THE HAUNTING OF WINCHESTER HOUSE
The Asylum is a company that specialises in low-budget copies more famous films, all sold with soundalike titles designed to come out at the time of their namesake releases. See the likes of The Da Vinci Treasure (2006), Snakes on a Train (2006), AVH: Alien vs Hunter (2007), The Hitchhiker (2007), I Am Omega (2007), Transmorphers (2007), Allan Quatermain and the Temple of Skulls (2008), The Day the Earth Stopped (2008) 100 Million B.C. (2008), Sunday School Musical (2008), The 18 Year Old Virgin (2009), Abraham Lincoln vs. Zombies (2012), Age of the Hobbits (2012) and Atlantic Rim (2013), among others. With The Haunting of Winchester House, The Asylum hit onto the idea of a string of haunted house films all sold with the association of a famous haunting or murder (something that is frequently scanty to the point of near non-existence). Subsequent others among these include Gacy House (2010), Anneliese: The Exorcist Tapes (2011), A Haunting in Salem (2011), The Haunting of Whaley House (2012), 100 Ghost Street: The Return of Richard Speck (2012) and The Bell Witch Haunting (2013), most of which were conducted in the Found Footage format (although The Haunting of Winchester House is not).

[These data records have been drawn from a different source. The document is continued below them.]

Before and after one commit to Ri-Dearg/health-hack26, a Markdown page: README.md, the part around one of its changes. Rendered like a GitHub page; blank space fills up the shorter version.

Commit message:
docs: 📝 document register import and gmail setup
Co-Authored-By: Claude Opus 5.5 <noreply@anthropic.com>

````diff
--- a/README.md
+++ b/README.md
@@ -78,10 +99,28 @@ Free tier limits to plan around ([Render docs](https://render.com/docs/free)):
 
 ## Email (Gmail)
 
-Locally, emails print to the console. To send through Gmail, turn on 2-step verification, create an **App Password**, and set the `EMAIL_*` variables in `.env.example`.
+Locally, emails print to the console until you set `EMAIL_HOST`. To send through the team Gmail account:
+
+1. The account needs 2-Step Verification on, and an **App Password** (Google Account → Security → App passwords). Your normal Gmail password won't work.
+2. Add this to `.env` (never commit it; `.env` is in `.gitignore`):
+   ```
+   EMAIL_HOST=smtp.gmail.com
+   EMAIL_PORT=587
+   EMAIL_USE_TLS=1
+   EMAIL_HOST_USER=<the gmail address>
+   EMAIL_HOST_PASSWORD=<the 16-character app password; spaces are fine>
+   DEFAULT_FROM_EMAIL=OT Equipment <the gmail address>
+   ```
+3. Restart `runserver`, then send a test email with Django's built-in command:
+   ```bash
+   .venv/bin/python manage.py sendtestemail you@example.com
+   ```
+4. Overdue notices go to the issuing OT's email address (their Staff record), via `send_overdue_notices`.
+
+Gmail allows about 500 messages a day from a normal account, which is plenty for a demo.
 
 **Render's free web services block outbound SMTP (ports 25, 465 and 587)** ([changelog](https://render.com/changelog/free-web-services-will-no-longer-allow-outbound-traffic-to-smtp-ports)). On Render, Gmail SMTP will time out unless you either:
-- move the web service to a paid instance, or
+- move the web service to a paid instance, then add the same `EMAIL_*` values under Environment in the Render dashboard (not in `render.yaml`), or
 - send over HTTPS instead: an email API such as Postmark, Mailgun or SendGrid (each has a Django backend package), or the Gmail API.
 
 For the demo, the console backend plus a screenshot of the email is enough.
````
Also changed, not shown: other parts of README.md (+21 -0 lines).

Director Mark Atkins shoots the film cheaply on video. Unfortunately, the flat photography kills the atmosphere that a haunted house film needs to work. The house being shot in looks nothing like a mansion, nor one that was built in the early 20th Century. Atkins jumps are all tiresomely borrowed ones red herring taps on peoples shoulders, an endless array of peripheral figures moving through the background of shots, shapes moving under sheets/quilts and so on. The scores constant lurking, shrieking and lunging becomes overhyped in the endless attempts to generate atmosphere so much that it creates none at all.
The film picks up markedly with the introduction of Tomas Boykins paranormal investigator. Boykin has a striking piece of explanation where he talks about Stage 1 and Stage 2 ghosts as the difference between those that are stuck in limbo and those that are aware of their existence and much more dangerous. This gives the film a fascinating rationalisation of ghostly activity. The downside of it is that Boykin is abruptly killed off as soon as he starts attempting to exorcise the house and the rest of the film returns to the same level of dreary hyped scares. The plot thereafter goes from trying to generate scares to merely being a drama about giving the past closure. The film also reaches a creaky and well-over worn deathdream ending patented by An Occurrence at Owl Creek Bridge (1962) and most famously The Sixth Sense (1999).
The Haunting of Winchester House is made by Mark Atkins, a regular Asylum director who has also made the likes of Halloween Night (2006), Allan Quatermain and the Temple of Skulls (2008), Dragonquest (2009), Princess of Mars (2009), Battle of Los Angeles (2011), Sand Sharks (2011), Alien Origin (2012), Jack the Giant Killer (2013), Knight of the Dead (2013), Android Cop (2014), P-51 Dragon Fighter (2014), A Perfect Vacation (2015), Road Wars (2015), Planet of the Sharks (2016), Empire of the Sharks (2017) and Jurassic World (2017).